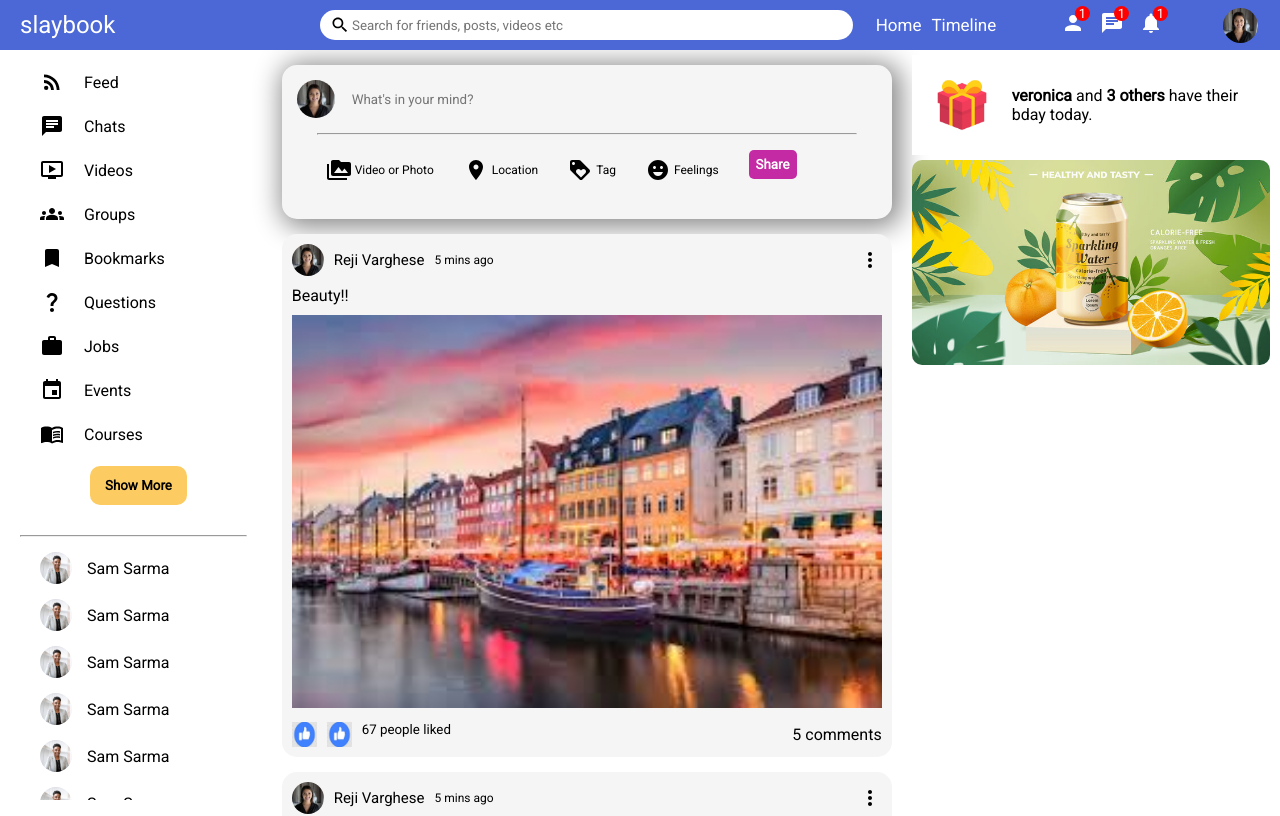
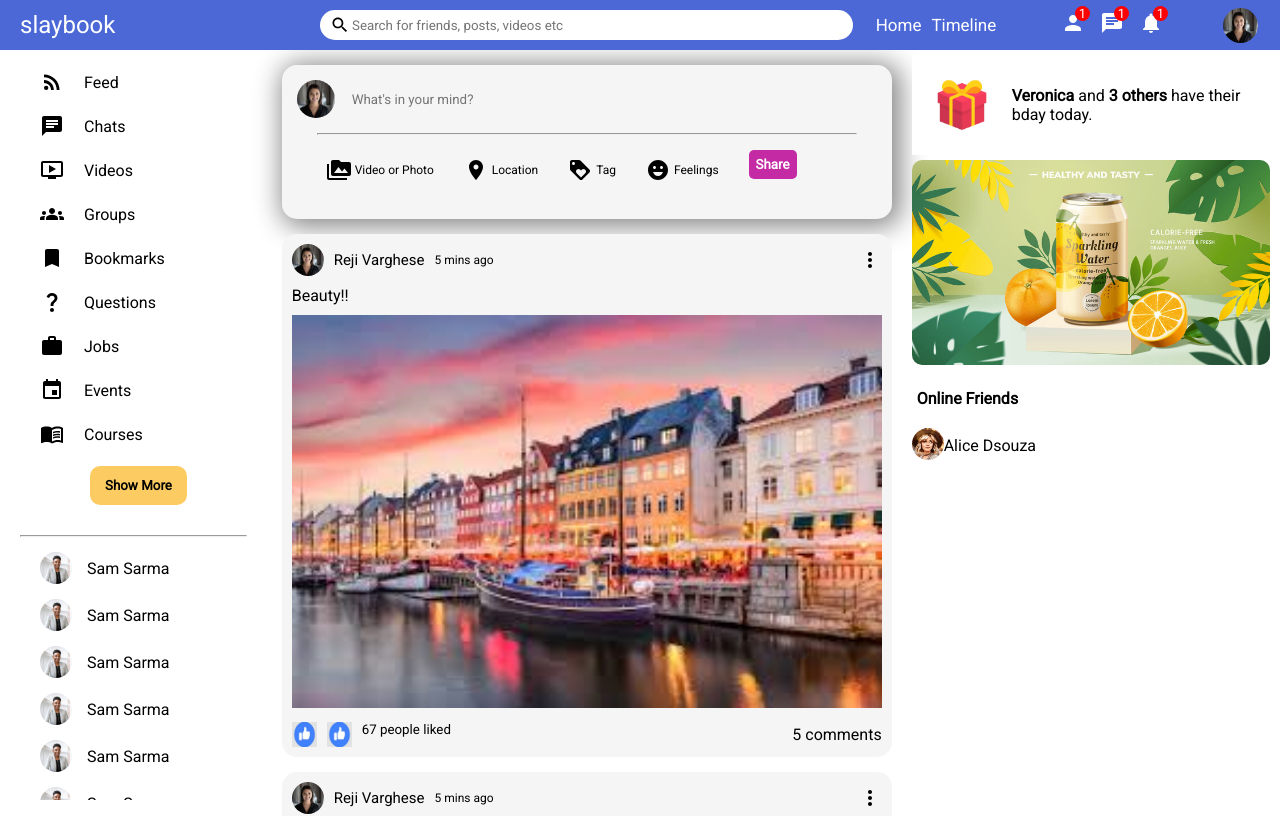
Before and after one commit to VinlaRose/social-media-react, a React (Create React App) app: page / in a window 1280 px wide. Shown: the top 816 px of the page. Built offline with nearby package versions, Linux system fonts and the light colour scheme.

Commit message:
feat:added-online-frnds

```diff
--- a/src/components/rightbar/Rightbar.jsx
+++ b/src/components/rightbar/Rightbar.jsx
@@ -8,11 +8,24 @@ export default function Rightbar(){
                 <div className="rightBarWrapper">
                     <div className="bdayMsg">
                         <img src="assets/gift.jpg" alt="" className="bdayIcon" />
-                        <span className="bdayText"><b>veronica</b> and <b>3 others </b>have their bday today.</span>
+                        <span className="bdayText"><b>Veronica</b> and <b>3 others </b>have their bday today.</span>
                     </div>
                     <div className="adBox">
                         <img src="assets/add1.jpg" alt="" className="adImg" />
                     </div>
+                    <h4 className='onlineFrndsHeading'>Online Friends</h4>
+                    <ul className="ListonlineFriends">
+                        <li className="onlineFriend">
+                            <div className="profileImageContainer">
+                                <img src="assets/alice.jpg" alt="" className="onlineFriendProfilepic"/>
+                                <span className="onlinebadge"></span>
+
+                            </div>
+
+                            <span className="onlineFriendName">Alice Dsouza</span>
+                        </li>
+                    </ul>
+
                 </div>
             </div>
 
--- a/src/components/rightbar/rightbar.css
+++ b/src/components/rightbar/rightbar.css
@@ -28,3 +28,27 @@
     width: 100%;
     border-radius: 10px;
 }
+
+.ListonlineFriends{
+    padding: 0;
+    margin: 0;
+    list-style: none;
+    margin-top: 5 px;
+}
+
+.onlineFrndsHeading{
+    margin: 20px 10px 20px 5px;
+}
+.onlineFriend{
+    display: flex;
+    align-items: center;
+}
+
+.onlineFriendProfilepic{
+    height: 32px;
+    width: 32px;
+    border-radius: 50%;
+}
+.onlineFriendName{
+    font-size: medium;
+}
```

__Work order__.
Send back the listing exactly as it stands. Do not include the pictures.

__Output of the exercise__.
Before and after one commit to VinlaRose/social-media-react, a React (Create React App) app: page / in a window 1280 px wide. Shown: the top 816 px of the page. Built offline with nearby package versions, Linux system fonts and the light colour scheme.

Commit message:
feat:added-online-frnds

```diff
--- a/src/components/rightbar/Rightbar.jsx
+++ b/src/components/rightbar/Rightbar.jsx
@@ -8,11 +8,24 @@ export default function Rightbar(){
                 <div className="rightBarWrapper">
                     <div className="bdayMsg">
                         <img src="assets/gift.jpg" alt="" className="bdayIcon" />
-                        <span className="bdayText"><b>veronica</b> and <b>3 others </b>have their bday today.</span>
+                        <span className="bdayText"><b>Veronica</b> and <b>3 others </b>have their bday today.</span>
                     </div>
                     <div className="adBox">
                         <img src="assets/add1.jpg" alt="" className="adImg" />
                     </div>
+                    <h4 className='onlineFrndsHeading'>Online Friends</h4>
+                    <ul className="ListonlineFriends">
+                        <li className="onlineFriend">
+                            <div className="profileImageContainer">
+                                <img src="assets/alice.jpg" alt="" className="onlineFriendProfilepic"/>
+                                <span className="onlinebadge"></span>
+
+                            </div>
+
+                            <span className="onlineFriendName">Alice Dsouza</span>
+                        </li>
+                    </ul>
+
                 </div>
             </div>
 
--- a/src/components/rightbar/rightbar.css
+++ b/src/components/rightbar/rightbar.css
@@ -28,3 +28,27 @@
     width: 100%;
     border-radius: 10px;
 }
+
+.ListonlineFriends{
+    padding: 0;
+    margin: 0;
+    list-style: none;
+    margin-top: 5 px;
+}
+
+.onlineFrndsHeading{
+    margin: 20px 10px 20px 5px;
+}
+.onlineFriend{
+    display: flex;
+    align-items: center;
+}
+
+.onlineFriendProfilepic{
+    height: 32px;
+    width: 32px;
+    border-radius: 50%;
+}
+.onlineFriendName{
+    font-size: medium;
+}
```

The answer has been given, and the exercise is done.